Down to the last word, output the records below, skipping any images.

Stored data:
════════════════

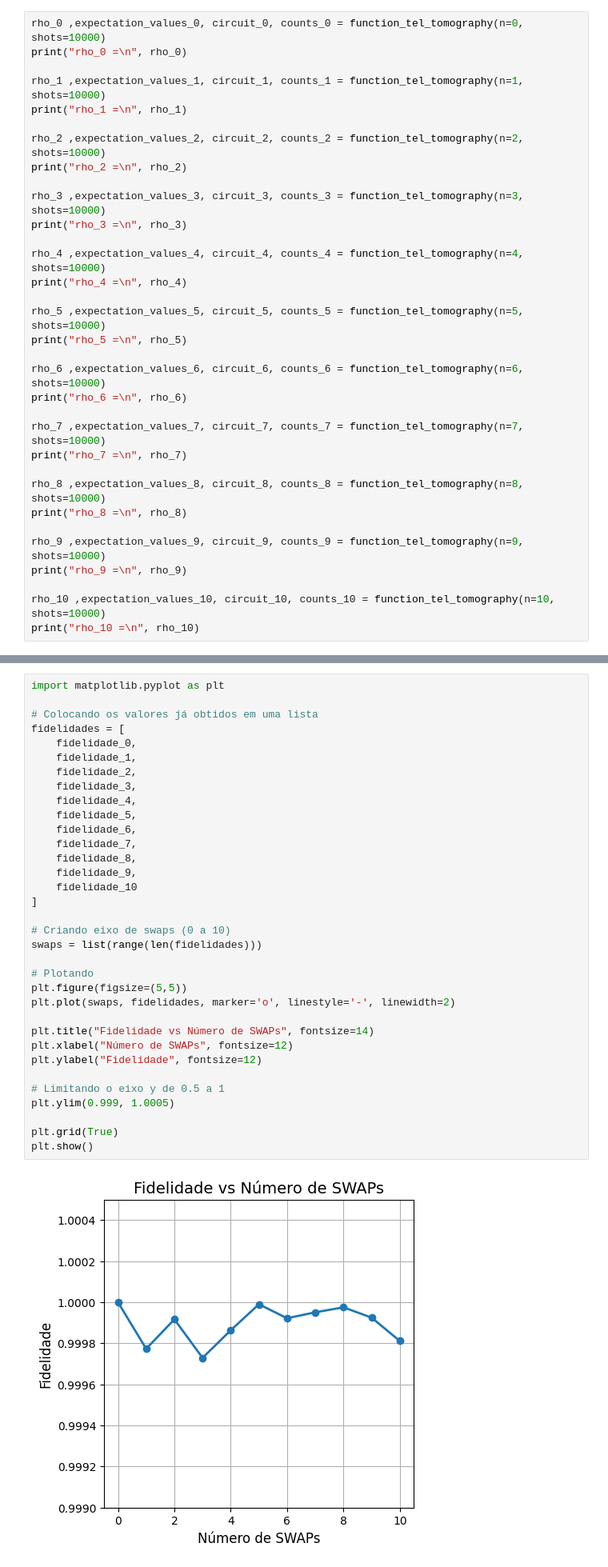
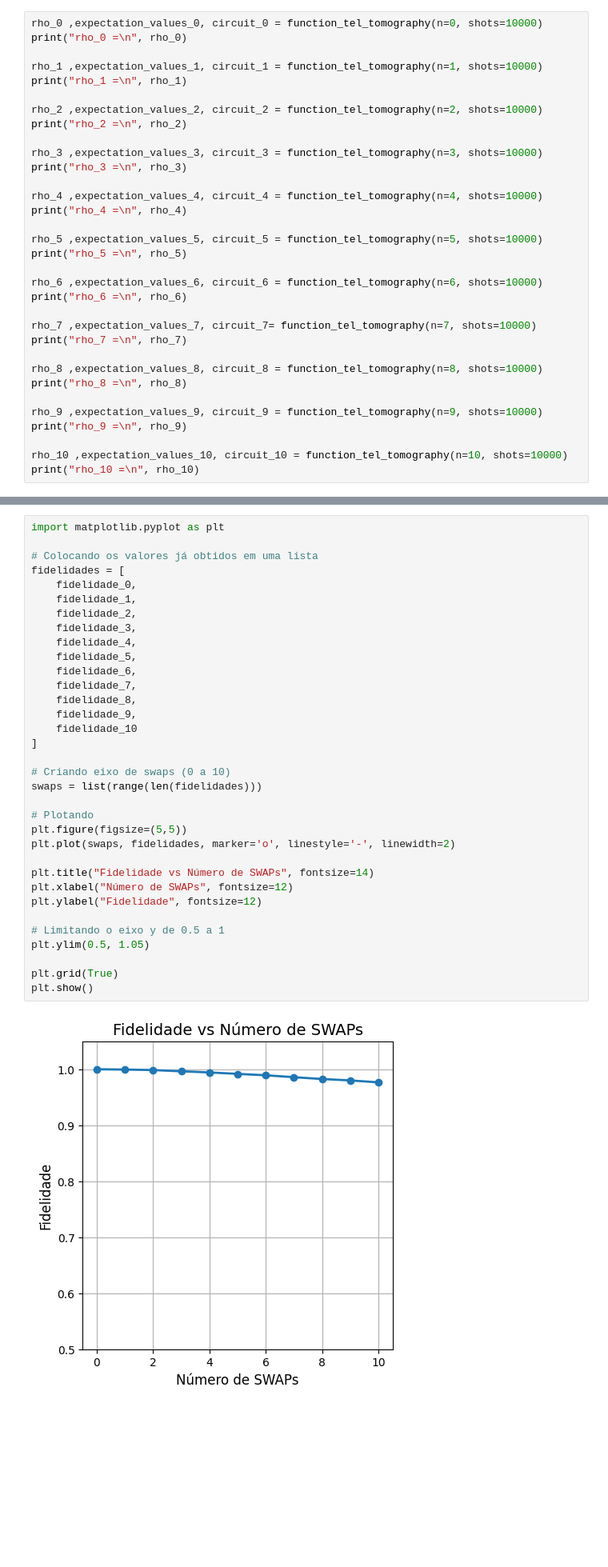
Before and after one commit to theianreis/Quantum-Computer, a Jupyter notebook: Projetos/Tomografia PTQ/Tomografia_Mostrar a pedro/tomografia_com_ruido copy.ipynb, the cells around one changed output, grey strips where cells are left out. Shown: that part at 80% size. Drawn from its saved outputs; the diff is of its cells as text; blank space fills up the shorter version.

```diff
--- a/Projetos/Tomografia PTQ/Tomografia_Mostrar a pedro/tomografia_com_ruido copy.ipynb
+++ b/Projetos/Tomografia PTQ/Tomografia_Mostrar a pedro/tomografia_com_ruido copy.ipynb
@@ -144,37 +150,37 @@ circ.draw("mpl")"""
 # %% [markdown]
 #### Rhos
 # %%
-rho_0 ,expectation_values_0, circuit_0, counts_0 = function_tel_tomography(n=0, shots=10000)
+rho_0 ,expectation_values_0, circuit_0 = function_tel_tomography(n=0, shots=10000)
 print("rho_0 =\n", rho_0)
 
-rho_1 ,expectation_values_1, circuit_1, counts_1 = function_tel_tomography(n=1, shots=10000)
+rho_1 ,expectation_values_1, circuit_1 = function_tel_tomography(n=1, shots=10000)
 print("rho_1 =\n", rho_1)
 
-rho_2 ,expectation_values_2, circuit_2, counts_2 = function_tel_tomography(n=2, shots=10000)
+rho_2 ,expectation_values_2, circuit_2 = function_tel_tomography(n=2, shots=10000)
 print("rho_2 =\n", rho_2)
 
-rho_3 ,expectation_values_3, circuit_3, counts_3 = function_tel_tomography(n=3, shots=10000)
+rho_3 ,expectation_values_3, circuit_3 = function_tel_tomography(n=3, shots=10000)
 print("rho_3 =\n", rho_3)
 
-rho_4 ,expectation_values_4, circuit_4, counts_4 = function_tel_tomography(n=4, shots=10000)
+rho_4 ,expectation_values_4, circuit_4 = function_tel_tomography(n=4, shots=10000)
 print("rho_4 =\n", rho_4)
 
-rho_5 ,expectation_values_5, circuit_5, counts_5 = function_tel_tomography(n=5, shots=10000)
+rho_5 ,expectation_values_5, circuit_5 = function_tel_tomography(n=5, shots=10000)
 print("rho_5 =\n", rho_5)
 
-rho_6 ,expectation_values_6, circuit_6, counts_6 = function_tel_tomography(n=6, shots=10000)
+rho_6 ,expectation_values_6, circuit_6 = function_tel_tomography(n=6, shots=10000)
 print("rho_6 =\n", rho_6)
 
-rho_7 ,expectation_values_7, circuit_7, counts_7 = function_tel_tomography(n=7, shots=10000)
+rho_7 ,expectation_values_7, circuit_7= function_tel_tomography(n=7, shots=10000)
 print("rho_7 =\n", rho_7)
 
-rho_8 ,expectation_values_8, circuit_8, counts_8 = function_tel_tomography(n=8, shots=10000)
+rho_8 ,expectation_values_8, circuit_8 = function_tel_tomography(n=8, shots=10000)
 print("rho_8 =\n", rho_8)
 
-rho_9 ,expectation_values_9, circuit_9, counts_9 = function_tel_tomography(n=9, shots=10000)
+rho_9 ,expectation_values_9, circuit_9 = function_tel_tomography(n=9, shots=10000)
 print("rho_9 =\n", rho_9)
 
-rho_10 ,expectation_values_10, circuit_10, counts_10 = function_tel_tomography(n=10, shots=10000)
+rho_10 ,expectation_values_10, circuit_10 = function_tel_tomography(n=10, shots=10000)
 print("rho_10 =\n", rho_10)
 # %% [output]
 rho_0 =
@@ -260,34 +265,34 @@ import matplotlib.pyplot as plt
 fidelidades = [
     fidelidade_0,
     fidelidade_1,
     fidelidade_2,
     fidelidade_3,
     fidelidade_4,
     fidelidade_5,
     fidelidade_6,
     fidelidade_7,
     fidelidade_8,
     fidelidade_9,
     fidelidade_10
 ]
 
 # Criando eixo de swaps (0 a 10)
 swaps = list(range(len(fidelidades)))
 
 # Plotando
 plt.figure(figsize=(5,5))
 plt.plot(swaps, fidelidades, marker='o', linestyle='-', linewidth=2)
 
 plt.title("Fidelidade vs Número de SWAPs", fontsize=14)
 plt.xlabel("Número de SWAPs", fontsize=12)
 plt.ylabel("Fidelidade", fontsize=12)
 
 # Limitando o eixo y de 0.5 a 1
-plt.ylim(0.999, 1.0005)
+plt.ylim(0.5, 1.05)
 
 plt.grid(True)
 plt.show()
 # %% [output]
-[figure, old version]
+[figure, new version]
 # %% [markdown]
 #### Plots
```
Also changed, not shown: parts of 8 cells of this notebook, 7 other files.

════════════════

**RESULT OF THIS TASK:**
Before and after one commit to theianreis/Quantum-Computer, a Jupyter notebook: Projetos/Tomografia PTQ/Tomografia_Mostrar a pedro/tomografia_com_ruido copy.ipynb, the cells around one changed output, grey strips where cells are left out. Shown: that part at 80% size. Drawn from its saved outputs; the diff is of its cells as text; blank space fills up the shorter version.

```diff
--- a/Projetos/Tomografia PTQ/Tomografia_Mostrar a pedro/tomografia_com_ruido copy.ipynb
+++ b/Projetos/Tomografia PTQ/Tomografia_Mostrar a pedro/tomografia_com_ruido copy.ipynb
@@ -144,37 +150,37 @@ circ.draw("mpl")"""
 # %% [markdown]
 #### Rhos
 # %%
-rho_0 ,expectation_values_0, circuit_0, counts_0 = function_tel_tomography(n=0, shots=10000)
+rho_0 ,expectation_values_0, circuit_0 = function_tel_tomography(n=0, shots=10000)
 print("rho_0 =\n", rho_0)
 
-rho_1 ,expectation_values_1, circuit_1, counts_1 = function_tel_tomography(n=1, shots=10000)
+rho_1 ,expectation_values_1, circuit_1 = function_tel_tomography(n=1, shots=10000)
 print("rho_1 =\n", rho_1)
 
-rho_2 ,expectation_values_2, circuit_2, counts_2 = function_tel_tomography(n=2, shots=10000)
+rho_2 ,expectation_values_2, circuit_2 = function_tel_tomography(n=2, shots=10000)
 print("rho_2 =\n", rho_2)
 
-rho_3 ,expectation_values_3, circuit_3, counts_3 = function_tel_tomography(n=3, shots=10000)
+rho_3 ,expectation_values_3, circuit_3 = function_tel_tomography(n=3, shots=10000)
 print("rho_3 =\n", rho_3)
 
-rho_4 ,expectation_values_4, circuit_4, counts_4 = function_tel_tomography(n=4, shots=10000)
+rho_4 ,expectation_values_4, circuit_4 = function_tel_tomography(n=4, shots=10000)
 print("rho_4 =\n", rho_4)
 
-rho_5 ,expectation_values_5, circuit_5, counts_5 = function_tel_tomography(n=5, shots=10000)
+rho_5 ,expectation_values_5, circuit_5 = function_tel_tomography(n=5, shots=10000)
 print("rho_5 =\n", rho_5)
 
-rho_6 ,expectation_values_6, circuit_6, counts_6 = function_tel_tomography(n=6, shots=10000)
+rho_6 ,expectation_values_6, circuit_6 = function_tel_tomography(n=6, shots=10000)
 print("rho_6 =\n", rho_6)
 
-rho_7 ,expectation_values_7, circuit_7, counts_7 = function_tel_tomography(n=7, shots=10000)
+rho_7 ,expectation_values_7, circuit_7= function_tel_tomography(n=7, shots=10000)
 print("rho_7 =\n", rho_7)
 
-rho_8 ,expectation_values_8, circuit_8, counts_8 = function_tel_tomography(n=8, shots=10000)
+rho_8 ,expectation_values_8, circuit_8 = function_tel_tomography(n=8, shots=10000)
 print("rho_8 =\n", rho_8)
 
-rho_9 ,expectation_values_9, circuit_9, counts_9 = function_tel_tomography(n=9, shots=10000)
+rho_9 ,expectation_values_9, circuit_9 = function_tel_tomography(n=9, shots=10000)
 print("rho_9 =\n", rho_9)
 
-rho_10 ,expectation_values_10, circuit_10, counts_10 = function_tel_tomography(n=10, shots=10000)
+rho_10 ,expectation_values_10, circuit_10 = function_tel_tomography(n=10, shots=10000)
 print("rho_10 =\n", rho_10)
 # %% [output]
 rho_0 =
@@ -260,34 +265,34 @@ import matplotlib.pyplot as plt
 fidelidades = [
     fidelidade_0,
     fidelidade_1,
     fidelidade_2,
     fidelidade_3,
     fidelidade_4,
     fidelidade_5,
     fidelidade_6,
     fidelidade_7,
     fidelidade_8,
     fidelidade_9,
     fidelidade_10
 ]
 
 # Criando eixo de swaps (0 a 10)
 swaps = list(range(len(fidelidades)))
 
 # Plotando
 plt.figure(figsize=(5,5))
 plt.plot(swaps, fidelidades, marker='o', linestyle='-', linewidth=2)
 
 plt.title("Fidelidade vs Número de SWAPs", fontsize=14)
 plt.xlabel("Número de SWAPs", fontsize=12)
 plt.ylabel("Fidelidade", fontsize=12)
 
 # Limitando o eixo y de 0.5 a 1
-plt.ylim(0.999, 1.0005)
+plt.ylim(0.5, 1.05)
 
 plt.grid(True)
 plt.show()
 # %% [output]
-[figure, old version]
+[figure, new version]
 # %% [markdown]
 #### Plots
```
Also changed, not shown: parts of 8 cells of this notebook, 7 other files.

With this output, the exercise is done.